Yesterday we had the first four of Mr. America and 2019 Drug-Free Mr. Universe Doug Brignole’s “Exercises that Cause the Most Injuries.”
If you missed it, they are preacher curls, overhead presses, deadlifts, and bench presses. I’ve done all of those over the years and sustained my share of injuries; however, I was never unlucky enough to have to go under the knife for joint repair. I still have recurring pain, however.
Here are the remaining four:
#5: Squat. Another powerlift with high cost, low benefit. Spine compression is high with heavy squats, plus, your torso pitches forward, putting more resistance on your glutes than your quads. My butt got great mass from trying to go heavy, quads not so much. One last point: Because you’re involving the glutes, which is a hip flexor muscle, you shut off one of the quad group, the rectus femoris, a hip extensor. So you’re essentially not training 20 percent of the quadriceps group with barbell squats. That’s due to reciprocal innervation. Brignole goes into more detail in his book, if you’re interested.
#6: T-bar row. This puts your lower spine in danger if you start trying to heave mega poundages. While I’ve said that this can provide good stretch overload to the middle traps for unique development, it’s much safer to use chest-supported exercises, like incline dumbbell rows, featured in the Old Man, Young Muscle back workouts as an add-on move to the ideal exercise.
#7. Dips. Both parallel bar dips and bench dips (pictured below) overstretch the shoulder joint as your upper arms travel back behind your torso. Also, both of those exercises are front-deltoid-head dominant, not doing all that much for chest or triceps as most believe.

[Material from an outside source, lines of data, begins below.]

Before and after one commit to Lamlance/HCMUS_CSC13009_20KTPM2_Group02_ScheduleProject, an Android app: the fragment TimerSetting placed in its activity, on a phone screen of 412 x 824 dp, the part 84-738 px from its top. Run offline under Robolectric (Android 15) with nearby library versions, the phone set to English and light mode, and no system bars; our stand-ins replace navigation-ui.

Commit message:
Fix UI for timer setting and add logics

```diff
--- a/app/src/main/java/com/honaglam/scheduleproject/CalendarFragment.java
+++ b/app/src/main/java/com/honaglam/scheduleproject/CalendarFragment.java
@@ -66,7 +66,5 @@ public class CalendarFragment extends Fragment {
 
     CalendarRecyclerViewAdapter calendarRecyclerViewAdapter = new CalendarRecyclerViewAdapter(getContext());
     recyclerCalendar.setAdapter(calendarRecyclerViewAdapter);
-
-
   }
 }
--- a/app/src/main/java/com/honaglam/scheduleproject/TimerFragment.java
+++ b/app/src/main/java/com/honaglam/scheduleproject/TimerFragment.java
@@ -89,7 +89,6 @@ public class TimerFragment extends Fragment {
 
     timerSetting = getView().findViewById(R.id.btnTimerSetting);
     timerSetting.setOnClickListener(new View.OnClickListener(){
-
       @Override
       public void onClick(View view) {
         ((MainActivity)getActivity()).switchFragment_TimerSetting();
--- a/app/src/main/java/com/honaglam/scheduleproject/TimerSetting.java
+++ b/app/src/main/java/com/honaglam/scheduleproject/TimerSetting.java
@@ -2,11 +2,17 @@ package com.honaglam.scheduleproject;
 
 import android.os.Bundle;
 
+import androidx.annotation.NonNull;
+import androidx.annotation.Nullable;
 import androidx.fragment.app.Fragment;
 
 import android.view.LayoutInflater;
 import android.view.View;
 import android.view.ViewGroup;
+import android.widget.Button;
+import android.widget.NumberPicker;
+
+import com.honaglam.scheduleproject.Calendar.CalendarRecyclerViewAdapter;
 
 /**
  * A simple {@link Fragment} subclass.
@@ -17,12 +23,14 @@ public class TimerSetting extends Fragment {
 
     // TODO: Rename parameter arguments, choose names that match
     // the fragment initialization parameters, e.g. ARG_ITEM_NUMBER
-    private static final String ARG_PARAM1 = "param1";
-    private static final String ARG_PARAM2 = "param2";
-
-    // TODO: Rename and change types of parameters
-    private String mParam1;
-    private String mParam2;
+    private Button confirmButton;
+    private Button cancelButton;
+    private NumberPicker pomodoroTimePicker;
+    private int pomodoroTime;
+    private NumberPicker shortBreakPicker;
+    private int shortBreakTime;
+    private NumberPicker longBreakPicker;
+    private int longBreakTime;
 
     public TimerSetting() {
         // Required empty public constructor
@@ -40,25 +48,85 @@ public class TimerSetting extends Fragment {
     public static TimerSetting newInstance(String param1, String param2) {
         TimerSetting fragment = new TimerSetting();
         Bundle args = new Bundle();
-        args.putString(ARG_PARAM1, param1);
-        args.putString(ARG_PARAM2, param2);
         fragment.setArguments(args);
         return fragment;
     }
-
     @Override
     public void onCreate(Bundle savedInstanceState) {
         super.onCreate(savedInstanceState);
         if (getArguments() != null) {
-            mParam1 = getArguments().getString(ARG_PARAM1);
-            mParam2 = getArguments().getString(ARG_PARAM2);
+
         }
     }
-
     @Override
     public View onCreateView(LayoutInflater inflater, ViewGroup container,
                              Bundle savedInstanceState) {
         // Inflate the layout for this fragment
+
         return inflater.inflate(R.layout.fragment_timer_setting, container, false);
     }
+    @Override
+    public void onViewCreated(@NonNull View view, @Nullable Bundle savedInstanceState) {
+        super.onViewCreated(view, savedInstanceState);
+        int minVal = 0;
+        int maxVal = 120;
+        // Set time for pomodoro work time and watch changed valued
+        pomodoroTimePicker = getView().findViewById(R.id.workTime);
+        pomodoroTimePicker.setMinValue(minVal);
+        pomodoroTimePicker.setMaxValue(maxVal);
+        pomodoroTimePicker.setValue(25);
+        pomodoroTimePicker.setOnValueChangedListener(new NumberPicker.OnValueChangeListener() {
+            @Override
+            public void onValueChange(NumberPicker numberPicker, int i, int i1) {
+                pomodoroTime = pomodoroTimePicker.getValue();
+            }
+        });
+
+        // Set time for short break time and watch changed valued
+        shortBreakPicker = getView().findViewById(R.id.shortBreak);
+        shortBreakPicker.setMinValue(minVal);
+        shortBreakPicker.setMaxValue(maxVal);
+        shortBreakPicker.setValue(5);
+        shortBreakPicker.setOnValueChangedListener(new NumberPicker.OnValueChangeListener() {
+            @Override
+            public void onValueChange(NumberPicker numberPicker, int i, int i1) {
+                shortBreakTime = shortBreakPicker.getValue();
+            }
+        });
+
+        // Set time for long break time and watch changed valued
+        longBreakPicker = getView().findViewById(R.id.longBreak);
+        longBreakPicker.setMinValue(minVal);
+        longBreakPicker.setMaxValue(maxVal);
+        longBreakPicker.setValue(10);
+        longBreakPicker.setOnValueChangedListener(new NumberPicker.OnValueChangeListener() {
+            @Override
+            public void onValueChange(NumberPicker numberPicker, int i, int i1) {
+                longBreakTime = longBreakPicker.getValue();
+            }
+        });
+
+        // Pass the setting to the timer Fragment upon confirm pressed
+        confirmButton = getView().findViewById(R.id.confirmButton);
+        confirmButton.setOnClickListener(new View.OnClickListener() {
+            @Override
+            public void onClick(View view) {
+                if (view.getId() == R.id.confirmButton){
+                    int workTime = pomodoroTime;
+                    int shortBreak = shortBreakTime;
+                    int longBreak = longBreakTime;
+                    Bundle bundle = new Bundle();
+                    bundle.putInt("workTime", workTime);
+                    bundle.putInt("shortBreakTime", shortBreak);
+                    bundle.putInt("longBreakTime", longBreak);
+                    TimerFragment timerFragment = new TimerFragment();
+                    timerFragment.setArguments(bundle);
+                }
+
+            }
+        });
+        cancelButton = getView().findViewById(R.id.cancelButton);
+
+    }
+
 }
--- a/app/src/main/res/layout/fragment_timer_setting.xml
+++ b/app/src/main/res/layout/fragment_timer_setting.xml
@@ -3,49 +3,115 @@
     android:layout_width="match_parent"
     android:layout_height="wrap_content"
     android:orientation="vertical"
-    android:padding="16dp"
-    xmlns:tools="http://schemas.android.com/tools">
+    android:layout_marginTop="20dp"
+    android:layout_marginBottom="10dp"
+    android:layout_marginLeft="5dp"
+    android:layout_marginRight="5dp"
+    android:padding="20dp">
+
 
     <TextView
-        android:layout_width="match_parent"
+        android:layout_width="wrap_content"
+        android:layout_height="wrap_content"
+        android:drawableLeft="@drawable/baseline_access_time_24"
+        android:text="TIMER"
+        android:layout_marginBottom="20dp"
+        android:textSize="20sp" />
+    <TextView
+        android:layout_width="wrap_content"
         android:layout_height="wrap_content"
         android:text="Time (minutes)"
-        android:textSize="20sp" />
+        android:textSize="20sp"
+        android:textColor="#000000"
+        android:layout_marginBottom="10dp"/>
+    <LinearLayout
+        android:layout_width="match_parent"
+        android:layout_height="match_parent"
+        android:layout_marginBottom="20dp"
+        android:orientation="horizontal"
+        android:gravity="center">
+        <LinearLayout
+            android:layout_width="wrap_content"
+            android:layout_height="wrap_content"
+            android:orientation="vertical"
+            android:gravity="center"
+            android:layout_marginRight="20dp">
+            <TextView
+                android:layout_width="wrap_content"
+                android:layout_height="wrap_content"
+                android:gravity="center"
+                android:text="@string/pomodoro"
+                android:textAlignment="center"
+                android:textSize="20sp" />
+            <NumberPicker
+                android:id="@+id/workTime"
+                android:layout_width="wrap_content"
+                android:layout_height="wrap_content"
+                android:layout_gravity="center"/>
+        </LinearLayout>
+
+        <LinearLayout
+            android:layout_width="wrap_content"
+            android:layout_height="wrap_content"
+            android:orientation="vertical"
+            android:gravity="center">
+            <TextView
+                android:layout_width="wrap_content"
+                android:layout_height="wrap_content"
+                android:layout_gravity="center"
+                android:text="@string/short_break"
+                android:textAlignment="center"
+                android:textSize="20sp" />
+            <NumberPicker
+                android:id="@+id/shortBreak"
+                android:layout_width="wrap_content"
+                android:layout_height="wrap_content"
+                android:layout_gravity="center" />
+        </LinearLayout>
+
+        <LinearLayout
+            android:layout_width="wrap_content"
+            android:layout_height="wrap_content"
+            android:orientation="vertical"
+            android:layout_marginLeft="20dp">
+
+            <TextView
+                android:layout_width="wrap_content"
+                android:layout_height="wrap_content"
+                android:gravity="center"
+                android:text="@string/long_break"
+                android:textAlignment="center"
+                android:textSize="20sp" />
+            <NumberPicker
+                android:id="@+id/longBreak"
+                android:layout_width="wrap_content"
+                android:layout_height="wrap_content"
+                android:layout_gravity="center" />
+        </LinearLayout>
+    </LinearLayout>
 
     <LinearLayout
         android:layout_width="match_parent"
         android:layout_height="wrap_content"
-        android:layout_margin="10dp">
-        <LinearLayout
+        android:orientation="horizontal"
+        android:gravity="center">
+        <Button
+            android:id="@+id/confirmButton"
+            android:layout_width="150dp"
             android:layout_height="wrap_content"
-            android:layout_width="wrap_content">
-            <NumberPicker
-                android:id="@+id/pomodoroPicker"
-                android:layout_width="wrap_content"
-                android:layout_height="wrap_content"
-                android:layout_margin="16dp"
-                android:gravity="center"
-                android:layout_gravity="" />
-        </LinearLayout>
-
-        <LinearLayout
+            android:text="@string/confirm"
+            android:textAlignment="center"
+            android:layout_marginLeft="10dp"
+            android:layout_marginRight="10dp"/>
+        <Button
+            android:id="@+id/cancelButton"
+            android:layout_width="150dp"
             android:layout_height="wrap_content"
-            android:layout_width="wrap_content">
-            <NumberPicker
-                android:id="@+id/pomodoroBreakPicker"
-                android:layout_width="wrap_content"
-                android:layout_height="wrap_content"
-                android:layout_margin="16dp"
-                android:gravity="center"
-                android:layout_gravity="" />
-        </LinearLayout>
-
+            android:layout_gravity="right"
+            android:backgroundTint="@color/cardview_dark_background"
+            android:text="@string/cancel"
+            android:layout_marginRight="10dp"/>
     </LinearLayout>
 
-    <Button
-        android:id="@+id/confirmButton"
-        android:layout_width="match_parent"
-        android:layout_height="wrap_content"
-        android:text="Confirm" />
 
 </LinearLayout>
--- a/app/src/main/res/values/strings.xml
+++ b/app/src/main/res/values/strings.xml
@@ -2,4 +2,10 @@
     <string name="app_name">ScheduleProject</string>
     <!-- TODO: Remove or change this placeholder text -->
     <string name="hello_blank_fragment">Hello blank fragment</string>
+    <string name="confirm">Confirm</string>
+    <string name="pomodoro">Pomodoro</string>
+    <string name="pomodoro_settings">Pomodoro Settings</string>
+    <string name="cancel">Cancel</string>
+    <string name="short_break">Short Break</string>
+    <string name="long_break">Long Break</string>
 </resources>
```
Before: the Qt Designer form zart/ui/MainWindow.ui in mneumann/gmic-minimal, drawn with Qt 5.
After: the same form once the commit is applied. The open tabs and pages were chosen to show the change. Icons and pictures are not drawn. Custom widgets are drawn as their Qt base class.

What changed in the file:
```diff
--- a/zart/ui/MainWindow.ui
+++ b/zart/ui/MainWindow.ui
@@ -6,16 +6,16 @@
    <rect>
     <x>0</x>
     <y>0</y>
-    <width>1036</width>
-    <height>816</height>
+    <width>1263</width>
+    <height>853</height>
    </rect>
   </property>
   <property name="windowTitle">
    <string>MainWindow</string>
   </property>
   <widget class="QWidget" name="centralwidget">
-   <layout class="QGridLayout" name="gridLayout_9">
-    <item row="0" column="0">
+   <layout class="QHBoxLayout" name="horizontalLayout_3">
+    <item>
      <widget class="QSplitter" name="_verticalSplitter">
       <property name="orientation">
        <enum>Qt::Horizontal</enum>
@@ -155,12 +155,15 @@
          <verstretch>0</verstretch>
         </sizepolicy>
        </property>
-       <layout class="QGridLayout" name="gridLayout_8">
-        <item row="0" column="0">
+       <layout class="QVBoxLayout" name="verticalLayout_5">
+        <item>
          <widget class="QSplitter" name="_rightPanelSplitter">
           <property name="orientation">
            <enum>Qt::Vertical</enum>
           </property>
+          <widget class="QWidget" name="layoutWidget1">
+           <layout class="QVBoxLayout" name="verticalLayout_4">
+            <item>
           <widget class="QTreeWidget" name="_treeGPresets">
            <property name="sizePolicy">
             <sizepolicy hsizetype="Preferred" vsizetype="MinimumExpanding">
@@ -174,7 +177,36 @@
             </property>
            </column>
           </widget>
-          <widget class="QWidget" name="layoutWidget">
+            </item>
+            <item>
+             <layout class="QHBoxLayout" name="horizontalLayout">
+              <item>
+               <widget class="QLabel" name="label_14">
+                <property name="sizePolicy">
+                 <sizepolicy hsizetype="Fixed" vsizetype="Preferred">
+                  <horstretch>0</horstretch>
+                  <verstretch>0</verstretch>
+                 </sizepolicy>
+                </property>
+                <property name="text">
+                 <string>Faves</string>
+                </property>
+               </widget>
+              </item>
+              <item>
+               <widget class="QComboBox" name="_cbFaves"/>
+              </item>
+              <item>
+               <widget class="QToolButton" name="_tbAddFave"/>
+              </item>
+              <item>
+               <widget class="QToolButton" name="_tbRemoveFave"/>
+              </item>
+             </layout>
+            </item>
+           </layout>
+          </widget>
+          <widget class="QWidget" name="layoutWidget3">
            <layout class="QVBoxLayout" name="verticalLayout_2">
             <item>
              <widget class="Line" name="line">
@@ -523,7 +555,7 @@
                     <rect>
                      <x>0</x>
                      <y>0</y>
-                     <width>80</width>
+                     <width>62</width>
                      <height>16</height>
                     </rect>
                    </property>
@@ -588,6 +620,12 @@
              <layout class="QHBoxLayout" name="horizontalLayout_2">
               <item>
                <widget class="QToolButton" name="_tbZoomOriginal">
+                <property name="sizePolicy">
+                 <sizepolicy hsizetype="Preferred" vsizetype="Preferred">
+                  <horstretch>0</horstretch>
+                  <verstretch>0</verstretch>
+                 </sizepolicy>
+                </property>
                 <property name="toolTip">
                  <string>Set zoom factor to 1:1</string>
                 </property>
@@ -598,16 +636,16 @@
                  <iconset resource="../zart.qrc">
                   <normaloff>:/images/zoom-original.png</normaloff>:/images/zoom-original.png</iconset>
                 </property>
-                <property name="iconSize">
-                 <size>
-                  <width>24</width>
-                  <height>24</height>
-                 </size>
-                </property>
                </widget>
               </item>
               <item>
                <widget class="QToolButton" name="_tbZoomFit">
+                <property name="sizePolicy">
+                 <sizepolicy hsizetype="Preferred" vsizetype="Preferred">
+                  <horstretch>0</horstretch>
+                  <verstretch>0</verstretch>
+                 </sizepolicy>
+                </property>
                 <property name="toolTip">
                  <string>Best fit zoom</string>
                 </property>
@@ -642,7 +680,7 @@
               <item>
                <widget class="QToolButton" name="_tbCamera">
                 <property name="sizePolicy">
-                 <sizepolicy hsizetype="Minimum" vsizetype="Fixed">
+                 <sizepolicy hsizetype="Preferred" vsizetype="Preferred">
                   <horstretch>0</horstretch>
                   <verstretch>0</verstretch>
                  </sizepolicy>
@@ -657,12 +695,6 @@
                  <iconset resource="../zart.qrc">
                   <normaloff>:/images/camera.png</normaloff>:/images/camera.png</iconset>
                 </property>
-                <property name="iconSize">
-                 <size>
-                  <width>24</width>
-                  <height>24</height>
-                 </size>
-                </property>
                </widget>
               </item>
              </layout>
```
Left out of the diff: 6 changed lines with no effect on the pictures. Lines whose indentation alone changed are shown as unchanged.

#8. Behind-the-neck pulldowns. This one is a big ouch. Not only are you getting the upward pull on your shoulder joint, which can damage the tendons and connective tissue, your torquing your shoulder joint to the rear so the bar doesn’t hit your head. This, along with behind-the-neck overhead presses, helped me almost need shoulder surgery.
If you’re younger, you may want to consider dropping all or at least some of these for more ideal exercises shown in the new ebook. If not and you choose to go heavy or get a little sloppy, have a good orthopedist on retainer.
New: Get the ideal exercise for each muscle, the best add-on moves for ultimate mass, complete 35-minute workouts, exercise start/finish photos, and details on building muscle fast and efficiently in Old Man, Young Muscle.
Till next time, train hard—and smart—for BIG results.
Former Editor in Chief, Iron Man Magazine
Doug’s analysis and explanations on the science and logic behind muscular movement will show you why many of the so-called fundamental mass-building moves are inefficient time-wasters. Plus, he’ll show you the best alternatives.
Whether you’re a hobby bodybuilder, competitive athlete or personal trainer, this book is a must read, one you will refer to again and again throughout your training career.